Records drawn from a dataset:
= = = = = = =
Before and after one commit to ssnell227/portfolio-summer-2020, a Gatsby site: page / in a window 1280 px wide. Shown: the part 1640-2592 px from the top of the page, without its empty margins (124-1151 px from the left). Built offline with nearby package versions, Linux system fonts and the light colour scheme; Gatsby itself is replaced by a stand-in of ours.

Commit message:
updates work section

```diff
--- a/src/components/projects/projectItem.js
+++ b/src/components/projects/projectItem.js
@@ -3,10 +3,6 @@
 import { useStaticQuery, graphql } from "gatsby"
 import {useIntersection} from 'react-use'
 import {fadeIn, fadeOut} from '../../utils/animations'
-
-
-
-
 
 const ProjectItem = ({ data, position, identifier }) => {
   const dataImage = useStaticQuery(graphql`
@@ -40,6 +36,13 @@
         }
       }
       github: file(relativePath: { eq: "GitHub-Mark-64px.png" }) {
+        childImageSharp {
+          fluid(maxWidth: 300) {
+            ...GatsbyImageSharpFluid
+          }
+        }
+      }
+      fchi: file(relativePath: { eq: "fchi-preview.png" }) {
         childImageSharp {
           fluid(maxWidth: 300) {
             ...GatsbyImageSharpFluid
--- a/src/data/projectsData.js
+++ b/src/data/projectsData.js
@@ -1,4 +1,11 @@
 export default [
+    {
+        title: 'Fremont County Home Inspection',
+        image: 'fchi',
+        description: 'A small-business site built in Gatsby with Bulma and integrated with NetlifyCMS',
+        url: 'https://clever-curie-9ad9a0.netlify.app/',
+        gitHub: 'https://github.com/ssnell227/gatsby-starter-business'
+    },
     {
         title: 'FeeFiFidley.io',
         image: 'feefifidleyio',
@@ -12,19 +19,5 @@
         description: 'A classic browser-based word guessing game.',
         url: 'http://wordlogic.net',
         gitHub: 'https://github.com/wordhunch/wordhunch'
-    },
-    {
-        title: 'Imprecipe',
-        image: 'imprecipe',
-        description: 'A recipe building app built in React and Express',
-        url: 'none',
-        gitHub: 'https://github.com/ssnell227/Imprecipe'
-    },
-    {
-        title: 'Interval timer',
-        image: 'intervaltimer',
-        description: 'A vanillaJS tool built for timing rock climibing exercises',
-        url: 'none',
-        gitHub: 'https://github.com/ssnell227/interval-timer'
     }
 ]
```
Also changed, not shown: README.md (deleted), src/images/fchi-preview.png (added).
= = = = = = =
What is expected:
All records are to be printed again, exactly and completely.

Output of the exercise:
Before and after one commit to ssnell227/portfolio-summer-2020, a Gatsby site: page / in a window 1280 px wide. Shown: the part 1640-2592 px from the top of the page, without its empty margins (124-1151 px from the left). Built offline with nearby package versions, Linux system fonts and the light colour scheme; Gatsby itself is replaced by a stand-in of ours.

Commit message:
updates work section

```diff
--- a/src/components/projects/projectItem.js
+++ b/src/components/projects/projectItem.js
@@ -3,10 +3,6 @@
 import { useStaticQuery, graphql } from "gatsby"
 import {useIntersection} from 'react-use'
 import {fadeIn, fadeOut} from '../../utils/animations'
-
-
-
-
 
 const ProjectItem = ({ data, position, identifier }) => {
   const dataImage = useStaticQuery(graphql`
@@ -40,6 +36,13 @@
         }
       }
       github: file(relativePath: { eq: "GitHub-Mark-64px.png" }) {
+        childImageSharp {
+          fluid(maxWidth: 300) {
+            ...GatsbyImageSharpFluid
+          }
+        }
+      }
+      fchi: file(relativePath: { eq: "fchi-preview.png" }) {
         childImageSharp {
           fluid(maxWidth: 300) {
             ...GatsbyImageSharpFluid
--- a/src/data/projectsData.js
+++ b/src/data/projectsData.js
@@ -1,4 +1,11 @@
 export default [
+    {
+        title: 'Fremont County Home Inspection',
+        image: 'fchi',
+        description: 'A small-business site built in Gatsby with Bulma and integrated with NetlifyCMS',
+        url: 'https://clever-curie-9ad9a0.netlify.app/',
+        gitHub: 'https://github.com/ssnell227/gatsby-starter-business'
+    },
     {
         title: 'FeeFiFidley.io',
         image: 'feefifidleyio',
@@ -12,19 +19,5 @@
         description: 'A classic browser-based word guessing game.',
         url: 'http://wordlogic.net',
         gitHub: 'https://github.com/wordhunch/wordhunch'
-    },
-    {
-        title: 'Imprecipe',
-        image: 'imprecipe',
-        description: 'A recipe building app built in React and Express',
-        url: 'none',
-        gitHub: 'https://github.com/ssnell227/Imprecipe'
-    },
-    {
-        title: 'Interval timer',
-        image: 'intervaltimer',
-        description: 'A vanillaJS tool built for timing rock climibing exercises',
-        url: 'none',
-        gitHub: 'https://github.com/ssnell227/interval-timer'
     }
 ]
```
Also changed, not shown: README.md (deleted), src/images/fchi-preview.png (added).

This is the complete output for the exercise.